28th August. Feast day of St Augustine.
St Augustine said of receiving communion: Estote quod videtis, et accipite quod estis. A common translation is, “Be what you see, receive what you are.”

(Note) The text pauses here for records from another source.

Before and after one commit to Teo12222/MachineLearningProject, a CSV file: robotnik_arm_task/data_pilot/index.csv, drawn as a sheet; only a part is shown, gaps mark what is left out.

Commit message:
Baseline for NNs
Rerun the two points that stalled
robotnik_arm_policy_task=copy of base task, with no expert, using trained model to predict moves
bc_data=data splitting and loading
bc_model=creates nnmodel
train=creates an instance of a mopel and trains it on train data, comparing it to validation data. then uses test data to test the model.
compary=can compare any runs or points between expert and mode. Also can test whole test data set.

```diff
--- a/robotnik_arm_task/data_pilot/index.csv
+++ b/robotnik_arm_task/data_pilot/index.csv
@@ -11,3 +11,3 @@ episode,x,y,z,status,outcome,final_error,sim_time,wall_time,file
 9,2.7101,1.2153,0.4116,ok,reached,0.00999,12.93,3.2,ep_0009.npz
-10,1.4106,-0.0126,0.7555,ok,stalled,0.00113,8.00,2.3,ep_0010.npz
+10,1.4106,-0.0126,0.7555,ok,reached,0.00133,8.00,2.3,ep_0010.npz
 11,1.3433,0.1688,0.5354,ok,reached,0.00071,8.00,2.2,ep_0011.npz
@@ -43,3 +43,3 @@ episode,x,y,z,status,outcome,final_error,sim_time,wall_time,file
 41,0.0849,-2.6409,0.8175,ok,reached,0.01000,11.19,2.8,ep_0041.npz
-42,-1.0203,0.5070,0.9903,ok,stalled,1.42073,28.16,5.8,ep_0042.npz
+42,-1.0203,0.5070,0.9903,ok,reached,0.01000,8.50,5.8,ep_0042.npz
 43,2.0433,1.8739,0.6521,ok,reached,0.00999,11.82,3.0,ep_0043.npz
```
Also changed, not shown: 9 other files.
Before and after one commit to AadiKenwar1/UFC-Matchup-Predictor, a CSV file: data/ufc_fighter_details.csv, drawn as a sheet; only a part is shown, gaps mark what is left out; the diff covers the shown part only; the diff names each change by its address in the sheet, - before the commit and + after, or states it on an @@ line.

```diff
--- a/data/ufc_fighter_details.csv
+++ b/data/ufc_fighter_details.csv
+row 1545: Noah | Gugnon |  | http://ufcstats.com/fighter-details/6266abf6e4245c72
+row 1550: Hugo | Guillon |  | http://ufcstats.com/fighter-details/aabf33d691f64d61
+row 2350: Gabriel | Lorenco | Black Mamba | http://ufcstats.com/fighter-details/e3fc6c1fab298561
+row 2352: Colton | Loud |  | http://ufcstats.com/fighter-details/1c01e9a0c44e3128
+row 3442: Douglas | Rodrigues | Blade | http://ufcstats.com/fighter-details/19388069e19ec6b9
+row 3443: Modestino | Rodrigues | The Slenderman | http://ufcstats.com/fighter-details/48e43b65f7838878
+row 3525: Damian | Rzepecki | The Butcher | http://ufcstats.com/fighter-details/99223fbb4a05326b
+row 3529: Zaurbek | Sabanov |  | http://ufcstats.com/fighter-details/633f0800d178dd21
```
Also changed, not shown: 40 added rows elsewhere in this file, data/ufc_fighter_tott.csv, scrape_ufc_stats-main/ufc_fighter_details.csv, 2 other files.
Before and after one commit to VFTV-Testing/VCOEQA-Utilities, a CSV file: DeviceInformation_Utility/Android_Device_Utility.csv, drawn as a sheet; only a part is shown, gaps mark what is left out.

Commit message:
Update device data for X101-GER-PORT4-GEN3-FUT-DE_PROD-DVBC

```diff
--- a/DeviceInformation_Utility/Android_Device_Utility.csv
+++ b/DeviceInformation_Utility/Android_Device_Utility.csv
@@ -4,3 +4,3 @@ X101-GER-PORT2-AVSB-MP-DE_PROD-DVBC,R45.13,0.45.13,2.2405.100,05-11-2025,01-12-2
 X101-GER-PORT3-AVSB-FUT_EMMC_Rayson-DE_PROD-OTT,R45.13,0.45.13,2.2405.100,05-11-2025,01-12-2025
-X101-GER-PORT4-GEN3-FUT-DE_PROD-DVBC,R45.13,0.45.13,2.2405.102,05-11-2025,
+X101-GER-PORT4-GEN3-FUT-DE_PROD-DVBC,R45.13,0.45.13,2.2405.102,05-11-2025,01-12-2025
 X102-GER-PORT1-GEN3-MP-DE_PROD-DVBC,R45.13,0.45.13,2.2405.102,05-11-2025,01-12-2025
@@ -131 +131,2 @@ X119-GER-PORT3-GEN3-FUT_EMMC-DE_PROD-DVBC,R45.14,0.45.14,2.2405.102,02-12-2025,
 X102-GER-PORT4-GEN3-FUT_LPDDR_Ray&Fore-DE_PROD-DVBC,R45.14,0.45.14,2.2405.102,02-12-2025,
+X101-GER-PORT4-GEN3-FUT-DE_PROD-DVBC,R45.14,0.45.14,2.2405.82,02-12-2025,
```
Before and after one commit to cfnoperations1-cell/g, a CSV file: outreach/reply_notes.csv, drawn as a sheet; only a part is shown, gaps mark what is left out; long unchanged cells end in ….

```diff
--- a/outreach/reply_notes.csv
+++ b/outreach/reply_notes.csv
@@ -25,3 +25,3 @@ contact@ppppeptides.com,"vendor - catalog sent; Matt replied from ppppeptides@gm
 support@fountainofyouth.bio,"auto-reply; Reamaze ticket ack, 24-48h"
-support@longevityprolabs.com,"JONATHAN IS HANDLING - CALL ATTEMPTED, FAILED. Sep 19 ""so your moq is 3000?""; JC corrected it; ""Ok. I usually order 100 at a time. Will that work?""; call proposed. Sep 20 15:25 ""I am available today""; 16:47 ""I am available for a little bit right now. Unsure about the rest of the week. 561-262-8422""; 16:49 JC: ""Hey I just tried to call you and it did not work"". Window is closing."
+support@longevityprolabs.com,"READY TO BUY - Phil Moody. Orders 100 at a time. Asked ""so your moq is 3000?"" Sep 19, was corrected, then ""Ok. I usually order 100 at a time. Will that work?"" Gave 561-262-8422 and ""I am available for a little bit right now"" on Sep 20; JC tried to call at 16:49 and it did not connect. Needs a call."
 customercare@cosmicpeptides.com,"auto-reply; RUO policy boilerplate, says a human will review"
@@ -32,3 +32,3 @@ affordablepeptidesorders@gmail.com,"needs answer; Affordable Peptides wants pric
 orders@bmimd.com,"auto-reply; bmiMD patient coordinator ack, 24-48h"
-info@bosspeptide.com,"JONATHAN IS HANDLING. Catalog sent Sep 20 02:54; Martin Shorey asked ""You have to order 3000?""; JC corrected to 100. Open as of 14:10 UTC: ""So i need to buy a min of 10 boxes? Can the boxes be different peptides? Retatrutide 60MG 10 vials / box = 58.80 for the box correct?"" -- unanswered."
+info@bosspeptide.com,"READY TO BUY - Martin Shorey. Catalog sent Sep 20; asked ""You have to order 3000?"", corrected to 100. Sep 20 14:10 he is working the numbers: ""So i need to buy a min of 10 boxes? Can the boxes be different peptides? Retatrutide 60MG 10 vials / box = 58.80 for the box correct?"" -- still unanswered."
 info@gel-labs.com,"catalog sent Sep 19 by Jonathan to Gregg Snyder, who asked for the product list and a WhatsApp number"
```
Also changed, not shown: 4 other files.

I want to speculate as to how the idea of transformation got into our religious and political vocabulary. My idea is that came eucharistic theology. The liturgy of the eucharist entails a transformation of the bread into the body of Christ. With the introduction of the doctrine of transubstantiation, this means that the transformation was said to be real. Thus, what we are “receiving” is something transformed; what “we are” is something transformed. Leaving aside it being about incorporation into a new social body (Church), it strikes me a false interpretation is at hand with regards to the individual believer. Rather than signalling a transformation in us to new divinity, the eucharist signals the restoration of our divinity. In this way, it was right to see the mass as actually remitting sin. But this happens through a renewed liturgical vision (“with the eyes of faith” in Augustine’s text) at what is given in the mass (restoration, unity, peace). This fits with issues around justification by faith alone and whether participation in the sacrament effects restoration: it is not a mingling with a real new divine body which transforms us, really: it is viewing with eyes of faith the restoration which the sacrifice effects in us. Such is the sacrament of peace and unity which Augustine espouses in sermon 272.